I am a part-time lecturer in the Department of Computer Science and Engineering. By day, I’m a Data Scientist at Magellan Health. My earliest experience in computing was entering BASIC programs on the Commodore VIC-20 from code listings printed in magazines. The oldest surviving specimen of my work as an aspiring Computer Scientist was a horse race I co-wrote in 12th grade. (If you think running k-folds cross validation is slow, you should see what it was like to compile on the Apple IIe in 1989!)
I got my bachelor’s degree in Computer Science and Engineering from Ohio State and a master’s degree in Data Science from Southern Methodist University. If the Buckeyes and Mustangs ever meet in football… Well, I try not to think about it.
I’ve written code in many languages for online systems, web development projects, system administration, and data mining tasks. These days, I do a lot of Python and R. I’ve coded in some ancient languages – Fortran and JCL come to mind, but not COBOL or LISP. I never actually dealt with punch cards. Before my Data Science days, I worked in the world of large systems integration with a specialization in IT infrastructure.
When I’m not doing this I do other stuff, mostly driving to and watching a lot of soccer games in the fall and spring. I try to stay informed about the world around me by listening to and reading the daily news, and continually scanning my Twitter feed. I also like magazines. I’ve tried to give them up, but I just can’t quit them. I read several regularly, but my current favorites are Wired, Monocle, and Vanity Fair.

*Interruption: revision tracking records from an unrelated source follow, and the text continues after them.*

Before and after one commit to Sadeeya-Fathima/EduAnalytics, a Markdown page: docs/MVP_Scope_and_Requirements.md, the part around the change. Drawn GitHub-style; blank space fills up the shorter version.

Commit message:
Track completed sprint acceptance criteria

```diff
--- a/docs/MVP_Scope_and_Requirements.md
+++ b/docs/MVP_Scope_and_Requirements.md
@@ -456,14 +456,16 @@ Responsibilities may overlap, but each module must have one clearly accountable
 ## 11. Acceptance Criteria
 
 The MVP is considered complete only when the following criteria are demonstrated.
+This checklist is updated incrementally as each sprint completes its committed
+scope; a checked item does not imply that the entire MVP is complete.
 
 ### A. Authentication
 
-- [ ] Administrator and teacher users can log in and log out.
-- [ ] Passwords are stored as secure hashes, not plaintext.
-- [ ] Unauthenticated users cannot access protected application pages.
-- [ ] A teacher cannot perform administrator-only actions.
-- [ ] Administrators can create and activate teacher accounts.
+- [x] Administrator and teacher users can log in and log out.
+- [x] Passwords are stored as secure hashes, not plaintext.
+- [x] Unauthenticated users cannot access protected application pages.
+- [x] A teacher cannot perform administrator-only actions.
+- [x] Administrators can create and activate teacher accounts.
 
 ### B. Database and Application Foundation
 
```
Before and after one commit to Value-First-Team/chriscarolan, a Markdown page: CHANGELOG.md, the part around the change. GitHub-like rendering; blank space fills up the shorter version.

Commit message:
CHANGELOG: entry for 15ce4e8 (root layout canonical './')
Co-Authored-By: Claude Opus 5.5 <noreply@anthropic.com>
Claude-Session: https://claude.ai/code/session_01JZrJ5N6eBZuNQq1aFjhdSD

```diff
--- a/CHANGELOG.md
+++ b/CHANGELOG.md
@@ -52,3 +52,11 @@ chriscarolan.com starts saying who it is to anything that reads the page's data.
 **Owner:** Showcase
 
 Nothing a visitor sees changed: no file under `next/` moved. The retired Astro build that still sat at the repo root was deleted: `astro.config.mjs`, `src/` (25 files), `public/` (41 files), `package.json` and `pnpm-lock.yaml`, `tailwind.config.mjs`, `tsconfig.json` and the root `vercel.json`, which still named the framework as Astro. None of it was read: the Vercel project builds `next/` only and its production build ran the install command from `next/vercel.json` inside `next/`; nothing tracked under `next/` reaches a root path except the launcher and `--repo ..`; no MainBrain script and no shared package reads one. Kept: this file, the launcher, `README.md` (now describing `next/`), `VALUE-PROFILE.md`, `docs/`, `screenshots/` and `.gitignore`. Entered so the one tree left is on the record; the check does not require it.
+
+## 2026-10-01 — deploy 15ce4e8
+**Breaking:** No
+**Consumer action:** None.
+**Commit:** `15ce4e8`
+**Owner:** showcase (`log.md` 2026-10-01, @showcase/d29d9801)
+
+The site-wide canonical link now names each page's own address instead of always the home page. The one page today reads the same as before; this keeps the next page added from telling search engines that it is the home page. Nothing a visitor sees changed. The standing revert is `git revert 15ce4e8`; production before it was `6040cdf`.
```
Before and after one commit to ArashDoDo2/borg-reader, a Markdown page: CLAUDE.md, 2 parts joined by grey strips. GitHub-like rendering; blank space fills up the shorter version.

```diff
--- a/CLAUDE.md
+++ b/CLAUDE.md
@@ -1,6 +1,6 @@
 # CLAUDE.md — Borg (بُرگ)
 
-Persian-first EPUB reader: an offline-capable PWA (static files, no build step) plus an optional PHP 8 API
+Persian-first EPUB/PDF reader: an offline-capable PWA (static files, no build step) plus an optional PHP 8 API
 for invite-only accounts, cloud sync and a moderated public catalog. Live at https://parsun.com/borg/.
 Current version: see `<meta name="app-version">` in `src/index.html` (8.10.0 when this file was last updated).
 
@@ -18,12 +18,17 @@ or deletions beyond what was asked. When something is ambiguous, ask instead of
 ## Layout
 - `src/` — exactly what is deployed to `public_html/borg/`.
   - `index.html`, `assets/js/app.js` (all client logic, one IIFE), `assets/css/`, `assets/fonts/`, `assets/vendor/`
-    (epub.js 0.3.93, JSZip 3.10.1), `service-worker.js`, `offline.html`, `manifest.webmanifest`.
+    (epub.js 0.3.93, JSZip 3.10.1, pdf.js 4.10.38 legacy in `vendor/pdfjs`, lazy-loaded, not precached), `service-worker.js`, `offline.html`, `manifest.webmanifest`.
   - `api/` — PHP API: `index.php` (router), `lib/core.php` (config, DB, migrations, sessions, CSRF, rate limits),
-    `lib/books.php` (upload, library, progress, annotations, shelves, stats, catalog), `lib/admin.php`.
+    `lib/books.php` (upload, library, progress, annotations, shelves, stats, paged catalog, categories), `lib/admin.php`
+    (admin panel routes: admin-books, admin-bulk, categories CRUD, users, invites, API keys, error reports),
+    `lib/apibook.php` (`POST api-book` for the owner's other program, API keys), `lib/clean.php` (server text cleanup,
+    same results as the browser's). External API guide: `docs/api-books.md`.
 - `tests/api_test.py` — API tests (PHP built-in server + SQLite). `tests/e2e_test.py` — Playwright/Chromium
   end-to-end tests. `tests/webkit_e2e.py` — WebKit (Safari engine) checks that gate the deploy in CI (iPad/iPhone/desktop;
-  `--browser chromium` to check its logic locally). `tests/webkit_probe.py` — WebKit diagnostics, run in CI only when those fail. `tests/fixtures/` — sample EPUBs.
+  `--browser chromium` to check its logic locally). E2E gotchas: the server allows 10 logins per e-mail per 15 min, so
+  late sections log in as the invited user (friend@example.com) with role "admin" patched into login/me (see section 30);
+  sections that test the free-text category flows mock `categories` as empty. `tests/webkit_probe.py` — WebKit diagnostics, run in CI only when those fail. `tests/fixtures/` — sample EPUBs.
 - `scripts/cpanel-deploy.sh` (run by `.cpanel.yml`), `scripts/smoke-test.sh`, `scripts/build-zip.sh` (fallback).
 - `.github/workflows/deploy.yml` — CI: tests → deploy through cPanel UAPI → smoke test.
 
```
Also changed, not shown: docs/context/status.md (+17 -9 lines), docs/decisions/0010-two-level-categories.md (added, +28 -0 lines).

Special note to Computer Science majors (and others interested in the history of computing): I recommend that you read Walter Isaacson’s Steve Jobs. Even if you’re not a fan of Apple and Jobs, the opening chapters reveal a lot about how the world of personal computing came to be. Fore more book recommendations, see my books page.